Do you know it?
Do you recognise the cover?
I borrowed it from Bromley library if that helps.
A troubled kid, I would run away from high school, hop a train or two, hide in the library, some twenty miles from home, before hopping trains back again for the long walk across the fields to be back in time, at least looking like I’d staggered off the school bus.
There was something about the peace of the library, the silence and the not being bothered that I had ‘another bloody book’ in my hands when I should have been off out to play.
What did you read as a kid?
I read everything, from cereal boxes to children’s classics. Once I learned to decipher those strange powerful squiggles I couldn’t stop. Never mind they danced upon the page, words sliding up to meet friends on the line above, over time I mostly got the gist.
Escaping into books saved me from a world that I struggled to make sense of. Being an odd sort of kid, in books, I found friends who did not judge. Friends who were lonely, talking to trees or ghosts, alienated from their own worlds. Friends who were brave, or silly or even weirder than me.
Searching Internet lists for my long-lost book in case I recognise the cover, I’ve rediscovered these long lost friends. Reading them now, I recognise elements of my own writing style – the long meandering sentences of Penelope Lively, the immersive description of Alan Garner. Not that I’m comparing, but I can feel their presence, a hand on my shoulder, their words whispered long ago, in my own.
My book choices were heavily influenced by my local librarian. Arriving unaccompanied, age seven, at the little scout hut that housed the local library, the librarian was suspicious of my lurking. Once she realised the scruffy, grubby, kid clutching buff-yellow cardboard tickets in hot little hands was not going to damage or steal the books, she took me under her wing, saving for me like some secret treasure, books she would bring from behind the counter. You can see her presence in my list. Though I never knew her name, I am eternally grateful for the worlds she showed me.
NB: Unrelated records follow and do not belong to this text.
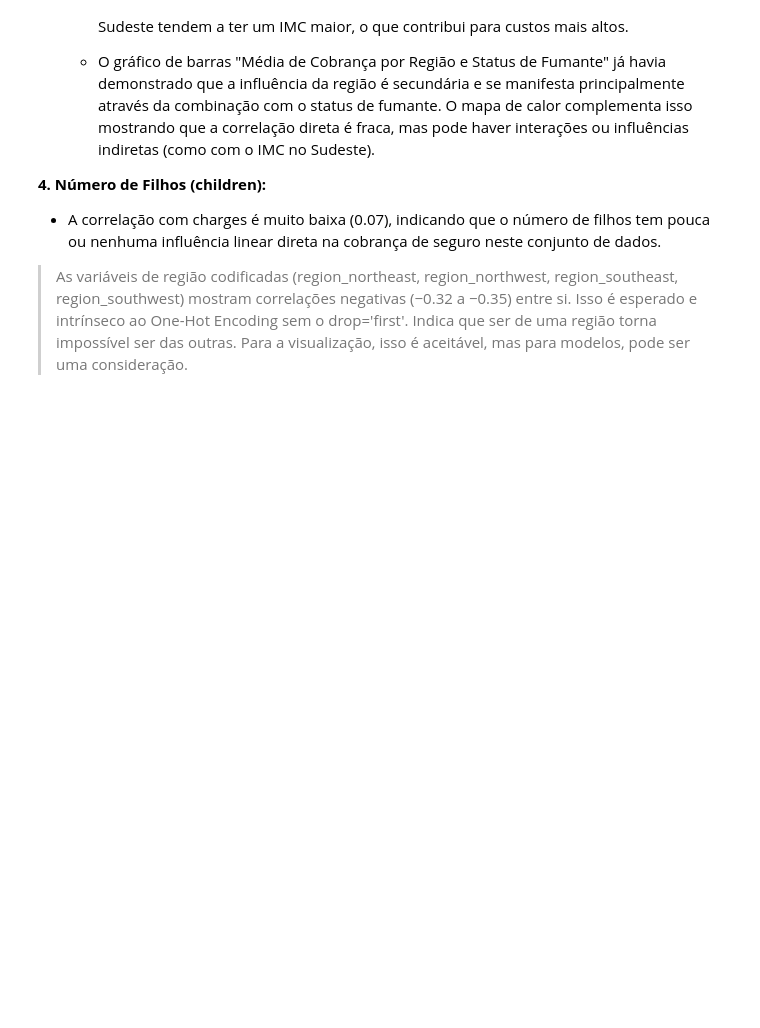
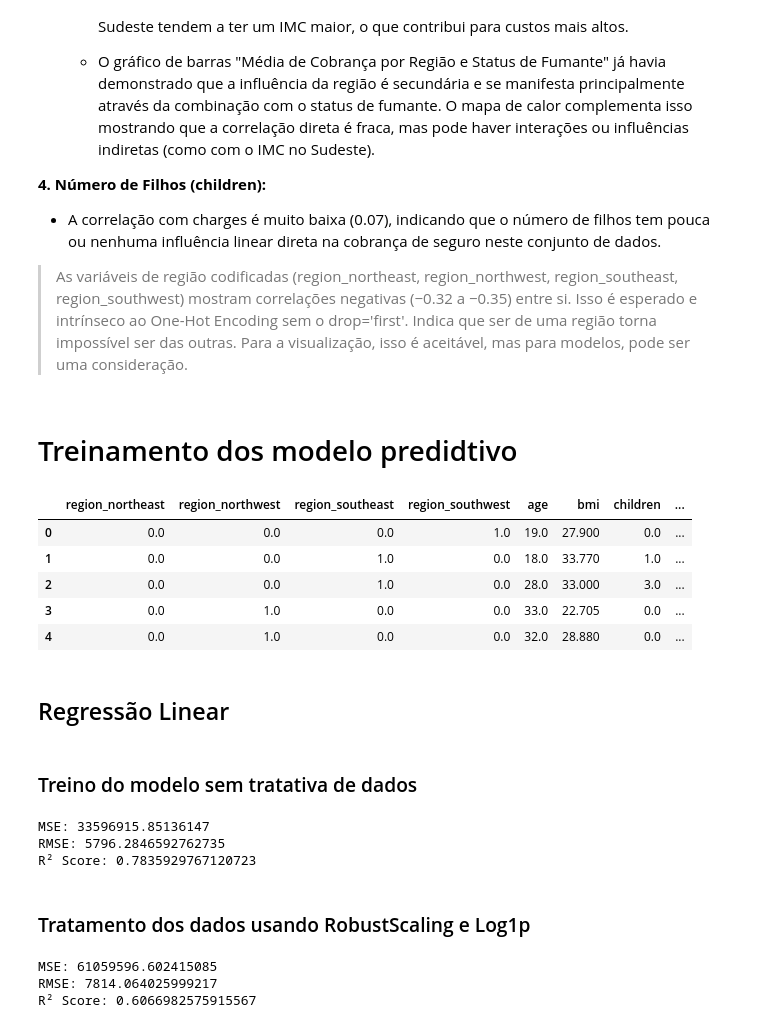
Before and after one commit to thiagofernandes101/ProjetosFiap, a Jupyter notebook: TechChallenge/Fase1/health_insurance/health_insurance.ipynb, the cells around one changed output. Drawn from its saved outputs; the diff is of its cells as text; code cells hidden in the pictures; blank space fills up the shorter version.

Commit message:
Treino de modelo de regressão

```diff
--- a/TechChallenge/Fase1/health_insurance/health_insurance.ipynb
+++ b/TechChallenge/Fase1/health_insurance/health_insurance.ipynb
@@ -572,3 +583,78 @@ Com o mapa de calor, é possível inferir que:
 >
 > As variáveis de região codificadas (region_northeast, region_northwest, region_southeast, region_southwest) mostram correlações negativas (−0.32 a −0.35) entre si. Isso é esperado e intrínseco ao One-Hot Encoding sem o drop='first'. Indica que ser de uma região torna impossível ser das outras. Para a visualização, isso é aceitável, mas para modelos, pode ser uma consideração.
 >
+# %% [markdown]
+# Treinamento dos modelo predidtivo
+# %%
+original_transformed_dataset = dataset_transformed.copy()
+dataset_transformed.head()
+# %% [output]
+|  | region_northeast | region_northwest | region_southeast | region_southwest | age | bmi | children | ... |
+| 0 | 0.0 | 0.0 | 0.0 | 1.0 | 19.0 | 27.900 | 0.0 | ... |
+| 1 | 0.0 | 0.0 | 1.0 | 0.0 | 18.0 | 33.770 | 1.0 | ... |
+| 2 | 0.0 | 0.0 | 1.0 | 0.0 | 28.0 | 33.000 | 3.0 | ... |
+| 3 | 0.0 | 1.0 | 0.0 | 0.0 | 33.0 | 22.705 | 0.0 | ... |
+| 4 | 0.0 | 1.0 | 0.0 | 0.0 | 32.0 | 28.880 | 0.0 | ... |
+# %% [markdown]
+## Regressão Linear
+# %% [markdown]
+### Treino do modelo sem tratativa de dados
+# %%
+x_without_treatment = dataset_transformed.drop(columns=['charges'])
+y_without_treatment = dataset_transformed['charges']
+
+x_train, x_test, y_train, y_test = train_test_split(x_without_treatment, y_without_treatment, test_size=0.2, random_state=42)
+linear_regression_model = LinearRegression()
+linear_regression_model.fit(x_train, y_train)
+
+## Avaliar o modelo
+y_without_treatment_predicted = linear_regression_model.predict(x_test)
+
+mse = mean_squared_error(y_test, y_without_treatment_predicted)
+rmse = np.sqrt(mse)
+r2 = r2_score(y_test, y_without_treatment_predicted)
+
+print(f"MSE: {mse}")
+print(f"RMSE: {rmse}")
+print(f"R² Score: {r2}")
+# %% [output]
+MSE: 33596915.85136147
+RMSE: 5796.2846592762735
+R² Score: 0.7835929767120723
+# %% [markdown]
+### Tratamento dos dados usando RobustScaling e Log1p
+# %%
+numeric_features = ['bmi']
+
+preprocessor = ColumnTransformer(
+    transformers=[
+        ('bmi_robust', RobustScaler(), numeric_features)
+    ],
+    remainder='passthrough'  # Mantém as outras colunas como estão
+)
+
+dataset_transformed['charges'] = np.log1p(dataset_transformed['charges'])
+x_treated = dataset_transformed.drop(columns=['charges'])
+y_treated = dataset_transformed['charges']
+
+X_train, X_test, y_train, y_test = train_test_split(x_treated, y_treated, test_size=0.2, random_state=42)
+
+model = Pipeline(steps=[('preprocessor', preprocessor),
+                      ('regressor', LinearRegression())])
+model.fit(X_train, y_train)
+
+y_pred = model.predict(X_test)
+y_pred_inv = np.expm1(y_pred)
+y_test_inv = np.expm1(y_test)
+
+mse = mean_squared_error(y_test_inv, y_pred_inv)
+rmse = np.sqrt(mse)
+r2 = r2_score(y_test_inv, y_pred_inv)
+
+print(f"MSE: {mse}")
+print(f"RMSE: {rmse}")
+print(f"R² Score: {r2}")
+# %% [output]
+MSE: 61059596.602415085
+RMSE: 7814.064025999217
+R² Score: 0.6066982575915567
```
Also changed, not shown: parts of 2 cells of this notebook.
So here is my list, in no particular order, of some of the books I loved as a child.
What did you read?
The worst witch series – Jill Tomlinson
My naughty little sister series Dorothy Edwards
Topsy and Tim Jean & Gareth Anderson
Otherwise known as Shelia the great – Judy Blume
SuperFudge – Judy Blume
(In fact every single book by Judy Blume)
The weirdstone of Brisingamen – Alan Garner
The owl service – Alun Garner
Charlotte’s Web, E. B. White
Charly – Joan G. Robinson
When Marnie was there – Joan G Robinson
Kes – a kestrel for a knave – Barry Hines
Chocky – John Wyndham
Ballet shoes -Noel Streatfield
The Ghost of Thomas Kemp – Penelope Lively
Five children and it series – E. Nesbitt
The railway children – E. Nesbitt
The water babies – Charles Kingsley
Thursday’s child – Noel Streatfield
Carries war – Nina Baldwin
Little women – Louise. M Alcott
The machine Gunners – Robert Westall
Heidi – Joanna Spyri
Wuthering Heights- Emily Bronte
Jane Eyre – Charlotte Bronte
The borrowers’ – Mary Norton
A stitch in time – Penelope lively
The family from one end street- Eve Garnett
Then and now I see my passion for women writers.
So tell me, what was your favourite book as a kid?
And have you seen my book ?